Replicating a feral cat’s diet, raw meat is an excellent option. In fact, 70% of a Bengal cat’s diet should ideally be made up of fresh raw meat. Chicken, fish, lamb, beef, or turkey are all good choices. Turkey and salmon are high in natural Omega 3 fats. Choose organic where possible. The meat can either be prepared fresh or you can use a pre-frozen product.

Don’t be surprised if your Bengal catches and eats birds or insects – just consider it a saving on the grocery bill and a sign of a healthy and well-adjusted cat.

While protein is the number one ingredient of a Bengal’s diet, you must ensure they are also receiving enough vitamins and minerals. The best way to include them is to supplement your Bengal’s diet with vitamin and mineral enriched cat food – the best quality you can afford is a good place to start. The ingredient label will tell you all you need to know.

What Foods Should A Bengal Never Eat?

In the same way that there are foods you will encourage your Bengal to eat, there are certain foods you will want to avoid at all costs! If your Bengal tends to jump onto the kitchen counter, take care when cooking with the following foods.

Foods That Are Toxic For Bengals

Foods that are toxic for Bengals include:

  • Avocados contain Persin – toxic to the Bengal cat
  • Caffeine found in chocolate and coffee
  • Liver, while healthy in small quantities, is high in vitamin A and can easily cause vitamin A toxicity
  • Alcohol or yeast results in alcohol poisoning which can damage your Bengal’s brain and liver

Foods That May Cause Issues For Your Bengal

Foods that may cause health issues for your Bengal include:

  • Raw eggs can be a source of Salmonella – a type of food poisoning
  • Macadamia nuts are high in fat which can lead to indigestion and pain
  • Raw potatoes and tomatoes contain a chemical harmful to the digestive tract
  • Xylitol sweetener can have a drastic effect on a Bengal’s blood sugar

In addition to toxic and harmful foods, whole bones should be avoided as they can cause choking or perforation of their delicate intestinal tract.

Do Bengal Cats Have Food Allergies?

10% of Bengal cats develop food allergies. Signs of an allergy mimic a human’s experience: itchiness, swelling, indigestion, etc. If you’re concerned that your Bengal is allergic to a certain food, try the elimination diet.

Take your Bengal cat’s diet down to its simplest form (raw meat is best) for a while and then carefully add in other high-quality foods and note any allergic reactions. This will allow you to identify the culprit that is causing the allergic reactions in a safe and controlled way.

Can Diet Affect A Bengal Cat’s Behavior?

Besides health issues, the most obvious sign that your Bengal’s diet needs revising is a change in behavior (for the worse) or persistent negative behavior. A sudden increase in noise-making or destructive behavior, not always but often, indicates a sub-optimal diet. Many Bengal owners report an improvement in behavior after a diet change.

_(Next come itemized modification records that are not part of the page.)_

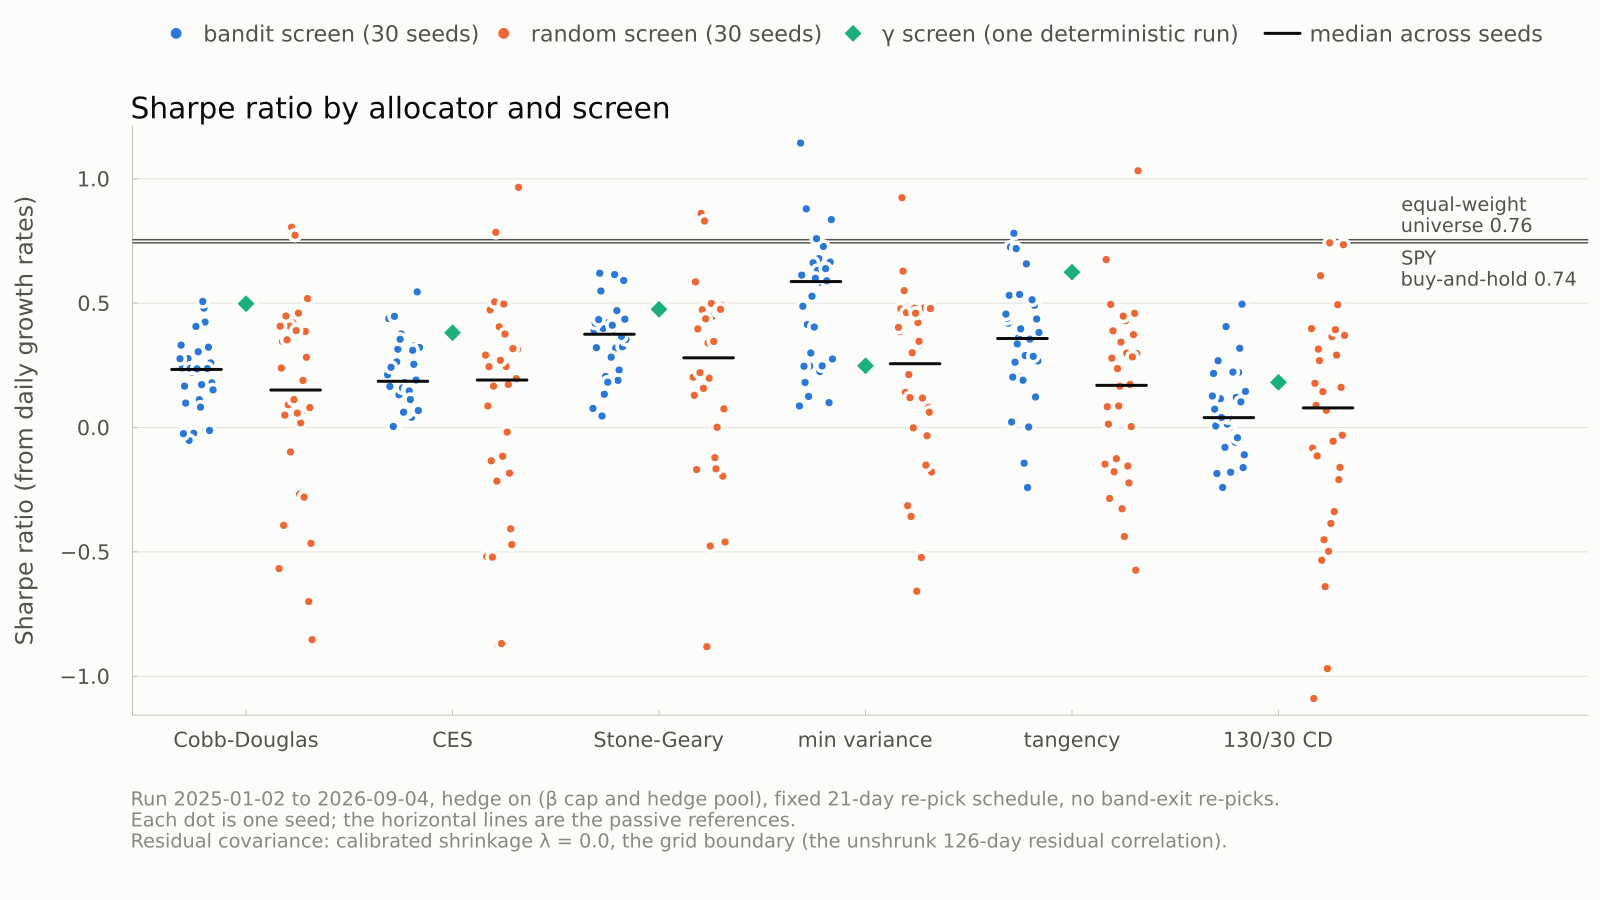
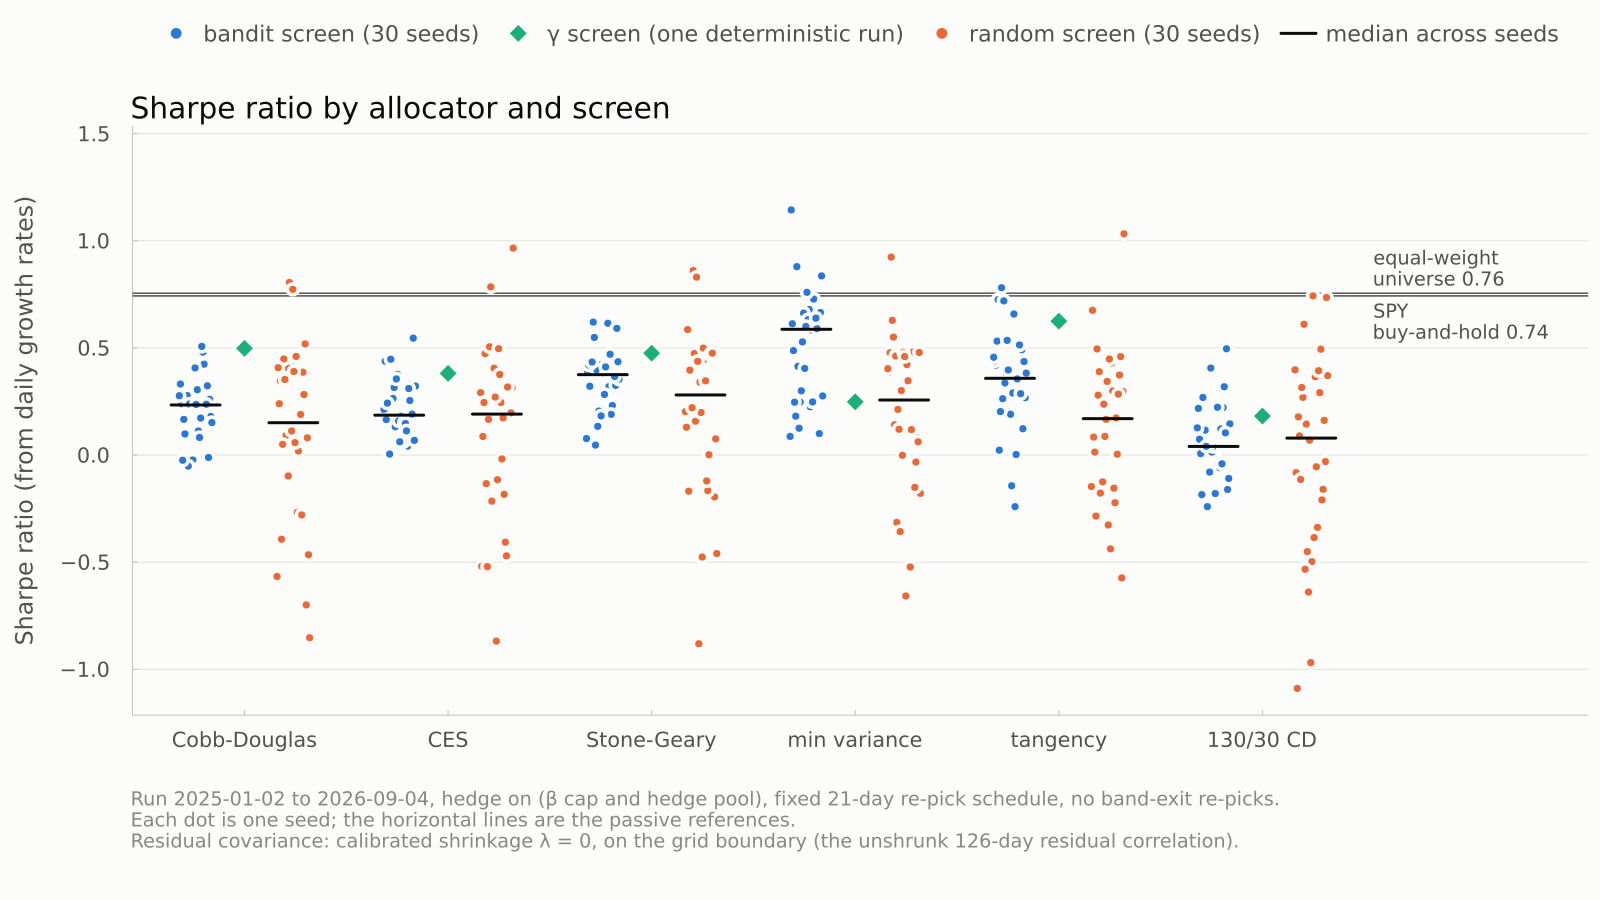
fix(figures): settings-driven captions, shared y-limits, legend order; README figures command
13_figures.jl: the beta-cap rule, pool size and lambda note come from the
settings and calibration_summary.toml (lambda read with TOML.parsefile,
"on the grid boundary" only when lambda is 0 or 1); no [dir] argument;
fig 3 caption notes that twins' re-pick dates can differ; reference labels
use a fixed format with units; legend follows the screens' x order; figs 1/2
share y-limits with their fixed-schedule versions; figs 4/5 get top space,
fig 5 gets a caption with the run period and G; seed counts in the legend
come from the plotted rows; locals no longer shadow grid, save or keys.
scripts env adds TOML and Printf. README: the exact figures command with
the one-time Pkg.instantiate, and the EMA plan decision for xi and g~_M.

diff --git a/README.md b/README.md
@@ -17,7 +17,10 @@ growth rates g = ln(S_end/S_start)/(k·Δt) in 1/yr with Δt = 1/252.
 4. `julia -t auto scripts/11_run_study.jl --fixed`: fixed-schedule grid (no re-pick on band exit), `results/fixed_summary.csv`.
 5. `julia scripts/12_tables.jl [dir] [--smoke]`: comparison tables to `<dir>/tables/*.csv` (default `results/`),
    also printed as Markdown. Smoke check: `julia scripts/12_tables.jl results/smoke --smoke`.
-6. `scripts/13_figures.jl`: figures (uses `scripts/Project.toml`).
+6. `julia --project=scripts scripts/13_figures.jl`: slide figures (1600×900 PNG) to `results/figures/`, from
+   `results/*_summary.csv`, `results/runs/`, `config/study.toml` and `results/calibration_summary.toml`.
+   It uses its own environment (`scripts/Project.toml`, Plots.jl with VLINFORMS2026 developed from `code/`);
+   once per checkout, run `julia --project=scripts -e 'using Pkg; Pkg.instantiate()'`.
 
 Tests: `julia --project=code code/test/runtests.jl`. Settings live in `config/study.toml`.
 `data/`, `results/runs/` and `results/smoke/` are never committed; summaries, tables, figures and
@@ -33,6 +36,9 @@ Plan:
 - The hedge-pool tie-break: a hedge name holds more than its floor only when a binding limit (β cap or vol cap) makes it worth its budget.
 - "Share of days the β cap binds" is counted over decision days (`cap_bind_share`), the only days the cap is enforced.
 - The figures use Plots.jl in a separate scripts environment.
+- ξ's short and long averages and g̃_M are exponential moving averages (EMA, as in CHEME-5660 L8b) where the
+  spec says "moving average": ξ uses spans `xi_short`/`xi_long` (21/63 days) and g̃_M a span of `gtilde_window`
+  (252 days).
 - The old 10-19 `run_backtest` stays; `run_study` reuses its fill and cost helpers.
 
 Spec "my call" items the code implements:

Don’t limit your Bengal’s calories if they aren’t overweight. The easiest diet change to make is simply to offer an additional meal each day. Whether this increases the daily calorie intake or splits the same calories across more frequent meals, it can be a very effective way to combat behavioral concerns.

In nature, Leopard Cats expel energy in between meals. By increasing the frequency of your Bengal’s meals, you will help your cat establish the natural rhythm of eating smaller portions followed by exercising, which can improve the digestion and overall contentment of these active cats.

If your Bengal seems continually hungry, consider a change in cat food. Often, even if a diet is sufficient in calories, it may not be digested well due to nutrient deficiencies. Take a closer look at your Bengal’s diet and try something new. When in doubt, chat to your vet for an expert take on your complicated but fascinating semi-feral cat!

Final Thoughts

On average, adult Bengal cats eat between 20-25% more than average domestic cats. Their genetic makeup includes Asian Leopard Cat and Egyptian Mau. This exotic blend has resulted in a domestic cat that has a higher metabolism, a larger, more muscular build, and a greater calorie requirement.